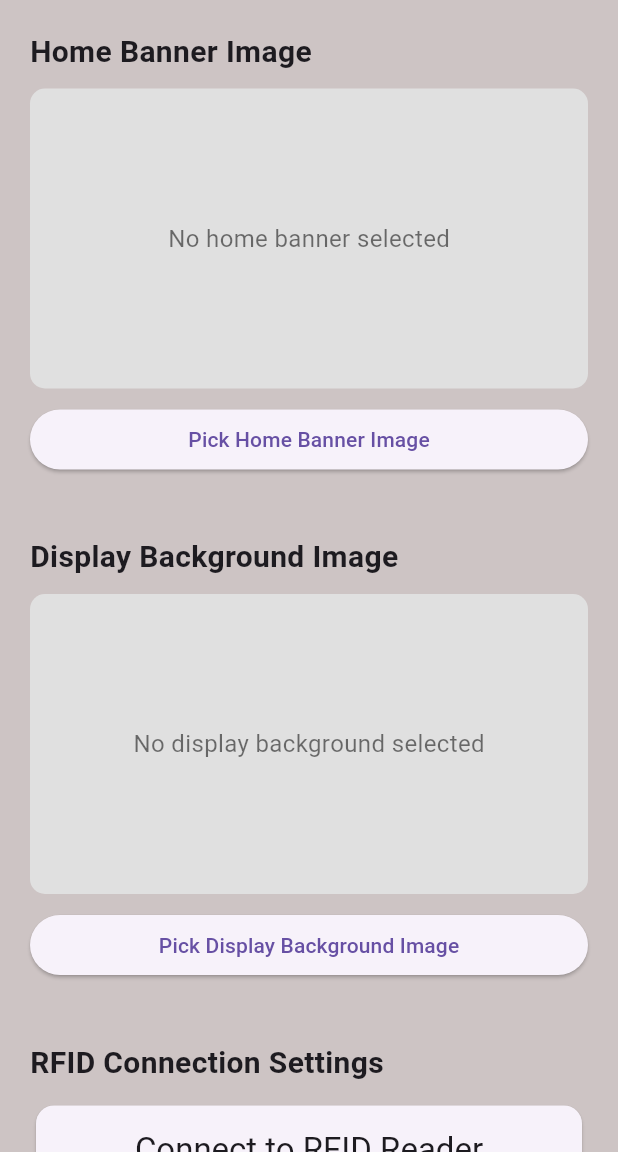
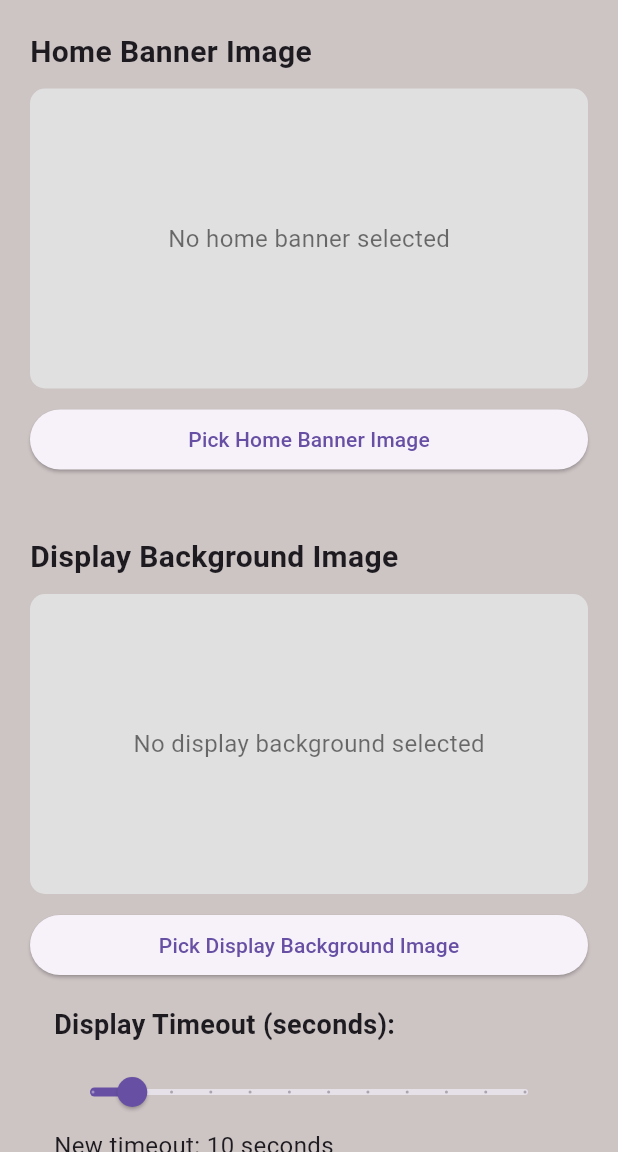
Before and after one commit to Alfa4258/project-rfid, a Flutter app: the ChangeBackgroundPage screen opened directly, on a phone screen of 412 x 824 dp, the part 84-1236 px from its top. Run offline on Flutter 3.47's test engine with Material 3 defaults, Android fonts, the light colour scheme and no system bars; our stand-ins replace file_picker, sqflite, sqflite_common_ffi; missing offline and left inert: excel, flutter_libserialport; accounts and stored records are empty; statements that could not run were skipped.

Commit message:
mengubah timeout setting dimana akan setting baru akan berkerja  ketika menekan apply setting button

```diff
--- a/lib/display_settings_page.dart
+++ b/lib/display_settings_page.dart
@@ -10,6 +10,7 @@ import 'rfid_check_page.dart';
 import 'race_result_page.dart';
 import 'upload_excel.dart';
 import 'connection_provider.dart';
+import 'timeout_provider.dart';
 
 enum ConnectionType { RS232, TCPIP }
 
@@ -18,7 +19,8 @@ class ChangeBackgroundPage extends StatefulWidget {
   ChangeBackgroundPageState createState() => ChangeBackgroundPageState();
 }
 
-class ChangeBackgroundPageState extends State<ChangeBackgroundPage> with SingleTickerProviderStateMixin {
+class ChangeBackgroundPageState extends State<ChangeBackgroundPage>
+    with SingleTickerProviderStateMixin {
   File? _homeBannerImage;
   File? _displayBackgroundImage;
 
@@ -64,7 +66,8 @@ class ChangeBackgroundPageState extends State<ChangeBackgroundPage> with SingleT
   }
 
   void _handleConnect() async {
-    final provider = Provider.of<ConnectionSettingsProvider>(context, listen: false);
+    final provider =
+        Provider.of<ConnectionSettingsProvider>(context, listen: false);
 
     provider.setConnectionSettings(
       _currentConnectionType == ConnectionType.RS232 ? "RS232" : "TCP/IP",
@@ -78,12 +81,15 @@ class ChangeBackgroundPageState extends State<ChangeBackgroundPage> with SingleT
 
     setState(() {
       _isConnected = success;
-      connectionStatus = success ? "Connected to RFID reader (${provider.connectionType})" : "Failed to connect";
+      connectionStatus = success
+          ? "Connected to RFID reader (${provider.connectionType})"
+          : "Failed to connect";
     });
   }
 
   void _handleDisconnect() {
-    final provider = Provider.of<ConnectionSettingsProvider>(context, listen: false);
+    final provider =
+        Provider.of<ConnectionSettingsProvider>(context, listen: false);
     provider.disconnect();
     setState(() {
       _isConnected = false;
@@ -189,7 +195,8 @@ class ChangeBackgroundPageState extends State<ChangeBackgroundPage> with SingleT
   }
 
   void _loadConnectionSettings() {
-    final settings = Provider.of<ConnectionSettingsProvider>(context, listen: false);
+    final settings =
+        Provider.of<ConnectionSettingsProvider>(context, listen: false);
     setState(() {
       _currentConnectionType = settings.connectionType == 'RS232'
           ? ConnectionType.RS232
@@ -202,7 +209,8 @@ class ChangeBackgroundPageState extends State<ChangeBackgroundPage> with SingleT
   }
 
   Future<void> _pickImage(bool isHomeBanner) async {
-    FilePickerResult? result = await FilePicker.platform.pickFiles(type: FileType.image);
+    FilePickerResult? result =
+        await FilePicker.platform.pickFiles(type: FileType.image);
 
     if (result != null && result.files.single.path != null) {
       setState(() {
@@ -216,7 +224,8 @@ class ChangeBackgroundPageState extends State<ChangeBackgroundPage> with SingleT
   }
 
   void _applySettings(BuildContext context) {
-    final backgroundProvider = Provider.of<BackgroundProvider>(context, listen: false);
+    final backgroundProvider =
+        Provider.of<BackgroundProvider>(context, listen: false);
     if (_homeBannerImage != null) {
       backgroundProvider.setHomeBannerImage(_homeBannerImage);
     }
@@ -224,13 +233,25 @@ class ChangeBackgroundPageState extends State<ChangeBackgroundPage> with SingleT
       backgroundProvider.setDisplayBackgroundImage(_displayBackgroundImage);
     }
 
-    final connectionSettingsProvider = Provider.of<ConnectionSettingsProvider>(context, listen: false);
+    final connectionSettingsProvider =
+        Provider.of<ConnectionSettingsProvider>(context, listen: false);
     connectionSettingsProvider.setConnectionSettings(
       _currentConnectionType == ConnectionType.RS232 ? "RS232" : "TCP/IP",
       _selectedPort,
       _ipAddress,
       _port,
       _baudRate,
+    );
+
+    // Apply the timeout duration
+    final timeoutProvider =
+        Provider.of<TimeoutProvider>(context, listen: false);
+    timeoutProvider.applyTimeoutDuration();
+
+    Navigator.pushAndRemoveUntil(
+      context,
+      MaterialPageRoute(builder: (context) => HomePage()),
+      (route) => false,
     );
 
     Navigator.pushAndRemoveUntil(
@@ -411,6 +432,45 @@ class ChangeBackgroundPageState extends State<ChangeBackgroundPage> with SingleT
                   onPressed: () => _pickImage(false),
                   child: Text('Pick Display Background Image'),
                 ),
+                Consumer<TimeoutProvider>(
+                  builder: (context, timeoutProvider, child) {
+                    return Padding(
+                      padding: const EdgeInsets.all(16.0),
+                      child: Column(
+                        crossAxisAlignment: CrossAxisAlignment.start,
+                        children: [
+                          Text(
+                            'Display Timeout (seconds):',
+                            style: TextStyle(
+                                fontSize: 18, fontWeight: FontWeight.bold),
+                          ),
+                          SizedBox(height: 8),
+                          Slider(
+                            value:
+                                timeoutProvider.tempTimeoutDuration.toDouble(),
+                            min: 5,
+                            max: 60,
+                            divisions: 11,
+                            label:
+                                timeoutProvider.tempTimeoutDuration.toString(),
+                            onChanged: (value) {
+                              timeoutProvider
+                                  .setTempTimeoutDuration(value.round());
+                            },
+                          ),
+                          Text(
+                            'New timeout: ${timeoutProvider.tempTimeoutDuration} seconds',
+                            style: TextStyle(fontSize: 16),
+                          ),
+                          Text(
+                            'Current timeout: ${timeoutProvider.timeoutDuration} seconds',
+                            style: TextStyle(fontSize: 16),
+                          ),
+                        ],
+                      ),
+                    );
+                  },
+                ),
                 SizedBox(height: 40),
                 Text(
                   'RFID Connection Settings',
@@ -455,7 +515,9 @@ class ChangeBackgroundPageState extends State<ChangeBackgroundPage> with SingleT
                                     style: TextStyle(
                                       fontSize: 16,
                                       fontWeight: FontWeight.bold,
-                                      color: _isConnected ? Colors.green : Colors.red,
+                                      color: _isConnected
+                                          ? Colors.green
+                                          : Colors.red,
                                     ),
                                   ),
                                   SizedBox(height: 16),
@@ -467,30 +529,38 @@ class ChangeBackgroundPageState extends State<ChangeBackgroundPage> with SingleT
                                         child: Text(port),
                                       );
                                     }).toList(),
-                                    onChanged: _isConnected ? null : (String? newValue) {
-                                      setState(() {
-                                        _selectedPort = newValue;
-                                      });
-                                    },
+                                    onChanged: _isConnected
+                                        ? null
+                                        : (String? newValue) {
+                                            setState(() {
+                                              _selectedPort = newValue;
+                                            });
+                                          },
                                     hint: Text('Select COM Port'),
                                   ),
                                   SizedBox(height: 16),
                                   TextFormField(
                                     initialValue: _baudRate.toString(),
-                                    decoration: InputDecoration(labelText: 'Baud Rate'),
+                                    decoration:
+                                        InputDecoration(labelText: 'Baud Rate'),
                                     keyboardType: TextInputType.number,
                                     onChanged: _isConnected
                                         ? null
                                         : (value) {
                                             setState(() {
-                                              _baudRate = int.tryParse(value) ?? 115200;
+                                              _baudRate =
+                                                  int.tryParse(value) ?? 115200;
                                             });
                                           },
                                   ),
                                   SizedBox(height: 16),
                                   ElevatedButton(
-                                    onPressed: _isConnected ? _handleDisconnect : _handleConnect,
-                                    child: Text(_isConnected ? "Disconnect" : "Connect via RS232"),
+                                    onPressed: _isConnected
+                                        ? _handleDisconnect
+                                        : _handleConnect,
+                                    child: Text(_isConnected
+                                        ? "Disconnect"
+                                        : "Connect via RS232"),
                                   ),
                                 ],
                               ),
@@ -499,7 +569,8 @@ class ChangeBackgroundPageState extends State<ChangeBackgroundPage> with SingleT
                                 children: [
                                   TextFormField(
                                     initialValue: _ipAddress,
-                                    decoration: InputDecoration(labelText: 'IP Address'),
+                                    decoration: InputDecoration(
+                                        labelText: 'IP Address'),
                                     onChanged: _isConnected
                                         ? null
                                         : (value) {
@@ -511,20 +582,26 @@ class ChangeBackgroundPageState extends State<ChangeBackgroundPage> with SingleT
                                   SizedBox(height: 16),
                                   TextFormField(
                                     initialValue: _port.toString(),
-                                    decoration: InputDecoration(labelText: 'Port'),
+                                    decoration:
+                                        InputDecoration(labelText: 'Port'),
                                     keyboardType: TextInputType.number,
                                     onChanged: _isConnected
                                         ? null
                                         : (value) {
                                             setState(() {
-                                              _port = int.tryParse(value) ?? 2022;
+                                              _port =
+                                                  int.tryParse(value) ?? 2022;
                                             });
                                           },
                                   ),
                                   SizedBox(height: 16),
                                   ElevatedButton(
-                                    onPressed: _isConnected ? _handleDisconnect : _handleConnect,
-                                    child: Text(_isConnected ? "Disconnect" : "Connect via TCP/IP"),
+                                    onPressed: _isConnected
+                                        ? _handleDisconnect
+                                        : _handleConnect,
+                                    child: Text(_isConnected
+                                        ? "Disconnect"
+                                        : "Connect via TCP/IP"),
                                   ),
                                 ],
                               ),
```
Also changed, not shown: lib/display_bib.dart (+9 -4 lines), lib/main.dart (+8 -4 lines), lib/timeout_provider.dart (+18 -3 lines).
----------------------------------------
DIRECTIONS: Pick out each line above that includes "final" and show it.

WORKED SOLUTION:
-    final provider = Provider.of<ConnectionSettingsProvider>(context, listen: false);
+    final provider =
-    final provider = Provider.of<ConnectionSettingsProvider>(context, listen: false);
+    final provider =
-    final settings = Provider.of<ConnectionSettingsProvider>(context, listen: false);
+    final settings =
-    final backgroundProvider = Provider.of<BackgroundProvider>(context, listen: false);
+    final backgroundProvider =
-    final connectionSettingsProvider = Provider.of<ConnectionSettingsProvider>(context, listen: false);
+    final connectionSettingsProvider =
+    final timeoutProvider =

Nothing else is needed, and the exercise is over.